*** Provided records Section Begins ***

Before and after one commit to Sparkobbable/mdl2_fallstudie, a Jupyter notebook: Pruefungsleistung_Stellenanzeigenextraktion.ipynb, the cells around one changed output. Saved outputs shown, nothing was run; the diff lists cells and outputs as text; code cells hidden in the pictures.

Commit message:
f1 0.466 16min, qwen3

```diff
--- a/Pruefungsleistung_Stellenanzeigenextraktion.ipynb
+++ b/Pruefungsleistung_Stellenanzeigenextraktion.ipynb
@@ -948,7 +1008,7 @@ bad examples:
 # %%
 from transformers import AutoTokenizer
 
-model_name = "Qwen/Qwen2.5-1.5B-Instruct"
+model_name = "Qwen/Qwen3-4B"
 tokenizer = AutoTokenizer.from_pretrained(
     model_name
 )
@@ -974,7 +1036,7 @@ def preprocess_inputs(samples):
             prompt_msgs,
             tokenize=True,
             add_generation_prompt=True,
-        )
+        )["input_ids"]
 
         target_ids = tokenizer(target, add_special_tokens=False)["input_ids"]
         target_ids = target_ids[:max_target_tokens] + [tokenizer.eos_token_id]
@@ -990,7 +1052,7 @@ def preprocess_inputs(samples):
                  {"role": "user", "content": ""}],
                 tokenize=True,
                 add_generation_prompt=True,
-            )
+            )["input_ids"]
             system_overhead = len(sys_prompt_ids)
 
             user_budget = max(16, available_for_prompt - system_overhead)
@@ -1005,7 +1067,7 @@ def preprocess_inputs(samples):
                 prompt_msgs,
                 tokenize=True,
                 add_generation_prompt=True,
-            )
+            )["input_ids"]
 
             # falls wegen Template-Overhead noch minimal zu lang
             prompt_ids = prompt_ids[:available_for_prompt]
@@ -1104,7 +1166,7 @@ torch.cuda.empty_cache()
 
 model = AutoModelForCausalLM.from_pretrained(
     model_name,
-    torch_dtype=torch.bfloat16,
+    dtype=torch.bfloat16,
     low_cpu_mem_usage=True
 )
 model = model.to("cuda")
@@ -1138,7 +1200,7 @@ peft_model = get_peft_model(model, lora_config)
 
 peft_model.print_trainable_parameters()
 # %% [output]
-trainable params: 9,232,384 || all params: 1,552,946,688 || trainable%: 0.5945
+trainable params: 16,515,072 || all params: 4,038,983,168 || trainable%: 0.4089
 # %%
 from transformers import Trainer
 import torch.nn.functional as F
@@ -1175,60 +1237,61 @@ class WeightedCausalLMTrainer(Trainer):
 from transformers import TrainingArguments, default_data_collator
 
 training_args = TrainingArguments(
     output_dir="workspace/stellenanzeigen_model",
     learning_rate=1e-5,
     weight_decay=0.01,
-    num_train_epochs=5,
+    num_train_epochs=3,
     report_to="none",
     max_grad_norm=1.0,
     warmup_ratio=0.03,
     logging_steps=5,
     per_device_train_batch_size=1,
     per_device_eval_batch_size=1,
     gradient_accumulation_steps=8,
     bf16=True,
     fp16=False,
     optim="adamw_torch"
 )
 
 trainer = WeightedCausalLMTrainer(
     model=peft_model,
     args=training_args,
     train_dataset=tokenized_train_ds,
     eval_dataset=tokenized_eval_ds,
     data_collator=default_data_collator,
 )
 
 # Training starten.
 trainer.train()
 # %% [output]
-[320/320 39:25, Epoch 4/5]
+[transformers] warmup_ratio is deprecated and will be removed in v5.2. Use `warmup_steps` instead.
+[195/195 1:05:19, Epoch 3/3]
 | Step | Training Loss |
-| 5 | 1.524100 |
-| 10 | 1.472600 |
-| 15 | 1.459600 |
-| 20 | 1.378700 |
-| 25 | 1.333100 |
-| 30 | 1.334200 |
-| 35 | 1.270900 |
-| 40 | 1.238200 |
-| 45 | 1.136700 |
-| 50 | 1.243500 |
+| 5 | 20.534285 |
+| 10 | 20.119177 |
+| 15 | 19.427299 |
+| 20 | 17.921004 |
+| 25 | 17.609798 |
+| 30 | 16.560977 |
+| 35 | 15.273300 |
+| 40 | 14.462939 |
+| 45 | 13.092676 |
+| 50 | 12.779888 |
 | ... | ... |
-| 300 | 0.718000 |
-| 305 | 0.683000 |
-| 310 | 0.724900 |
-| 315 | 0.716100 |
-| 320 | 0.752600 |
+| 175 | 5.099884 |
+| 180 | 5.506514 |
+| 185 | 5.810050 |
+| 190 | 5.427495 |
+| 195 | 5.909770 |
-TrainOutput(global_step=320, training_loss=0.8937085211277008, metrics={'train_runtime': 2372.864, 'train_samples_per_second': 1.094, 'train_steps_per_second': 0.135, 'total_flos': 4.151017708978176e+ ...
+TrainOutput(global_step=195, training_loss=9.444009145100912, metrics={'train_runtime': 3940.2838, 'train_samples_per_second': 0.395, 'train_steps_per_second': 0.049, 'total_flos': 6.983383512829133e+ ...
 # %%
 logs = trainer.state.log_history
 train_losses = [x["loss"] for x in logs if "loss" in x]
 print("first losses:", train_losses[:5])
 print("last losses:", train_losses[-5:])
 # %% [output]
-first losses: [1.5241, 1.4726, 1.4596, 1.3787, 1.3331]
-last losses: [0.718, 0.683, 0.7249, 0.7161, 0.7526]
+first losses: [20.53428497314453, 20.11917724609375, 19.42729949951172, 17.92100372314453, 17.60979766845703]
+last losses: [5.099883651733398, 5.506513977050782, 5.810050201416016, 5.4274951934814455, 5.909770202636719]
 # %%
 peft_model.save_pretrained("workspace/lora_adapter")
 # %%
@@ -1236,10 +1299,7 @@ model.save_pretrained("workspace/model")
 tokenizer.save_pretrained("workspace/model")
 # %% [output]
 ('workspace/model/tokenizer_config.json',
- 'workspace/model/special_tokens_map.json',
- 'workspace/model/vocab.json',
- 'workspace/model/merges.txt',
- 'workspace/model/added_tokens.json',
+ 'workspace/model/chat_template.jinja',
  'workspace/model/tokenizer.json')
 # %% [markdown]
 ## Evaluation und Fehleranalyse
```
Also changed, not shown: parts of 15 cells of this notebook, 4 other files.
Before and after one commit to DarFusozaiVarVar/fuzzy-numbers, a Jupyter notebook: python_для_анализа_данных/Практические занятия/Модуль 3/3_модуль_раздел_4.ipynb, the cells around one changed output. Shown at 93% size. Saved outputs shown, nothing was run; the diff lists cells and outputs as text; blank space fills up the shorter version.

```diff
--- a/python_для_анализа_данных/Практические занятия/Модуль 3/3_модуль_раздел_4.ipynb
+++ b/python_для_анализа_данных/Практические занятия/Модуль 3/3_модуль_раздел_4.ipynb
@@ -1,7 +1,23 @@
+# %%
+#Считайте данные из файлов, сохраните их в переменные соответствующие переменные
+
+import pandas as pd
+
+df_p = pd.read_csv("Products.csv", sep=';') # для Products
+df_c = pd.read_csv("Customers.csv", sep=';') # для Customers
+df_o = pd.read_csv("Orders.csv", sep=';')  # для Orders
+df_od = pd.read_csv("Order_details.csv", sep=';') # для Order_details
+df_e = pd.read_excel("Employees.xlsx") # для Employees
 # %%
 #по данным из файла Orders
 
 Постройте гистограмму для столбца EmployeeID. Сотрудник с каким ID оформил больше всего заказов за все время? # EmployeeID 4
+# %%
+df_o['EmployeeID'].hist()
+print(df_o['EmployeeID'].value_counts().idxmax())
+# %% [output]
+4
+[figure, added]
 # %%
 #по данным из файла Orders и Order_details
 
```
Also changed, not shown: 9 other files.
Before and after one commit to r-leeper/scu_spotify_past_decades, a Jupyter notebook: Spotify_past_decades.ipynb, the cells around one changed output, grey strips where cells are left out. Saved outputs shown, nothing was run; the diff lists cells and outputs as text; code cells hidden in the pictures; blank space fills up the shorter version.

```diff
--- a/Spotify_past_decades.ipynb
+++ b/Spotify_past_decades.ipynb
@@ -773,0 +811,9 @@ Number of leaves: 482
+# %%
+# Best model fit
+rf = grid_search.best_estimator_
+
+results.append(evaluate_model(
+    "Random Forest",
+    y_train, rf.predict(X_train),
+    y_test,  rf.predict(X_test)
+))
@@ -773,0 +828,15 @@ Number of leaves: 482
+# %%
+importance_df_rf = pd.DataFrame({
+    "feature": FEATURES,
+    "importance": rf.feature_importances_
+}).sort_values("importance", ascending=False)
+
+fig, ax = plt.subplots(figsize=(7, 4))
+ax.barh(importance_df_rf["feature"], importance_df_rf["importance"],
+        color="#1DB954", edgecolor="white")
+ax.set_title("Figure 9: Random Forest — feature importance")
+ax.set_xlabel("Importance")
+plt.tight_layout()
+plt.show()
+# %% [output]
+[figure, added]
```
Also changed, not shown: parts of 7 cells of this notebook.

*** Provided records Section Ends ***

__Required action__. Wherever a line holds the word "transformers", copy that line out of the entries above.

__Response box__.
 from transformers import AutoTokenizer
 from transformers import Trainer
 from transformers import TrainingArguments, default_data_collator
+[transformers] warmup_ratio is deprecated and will be removed in v5.2. Use `warmup_steps` instead.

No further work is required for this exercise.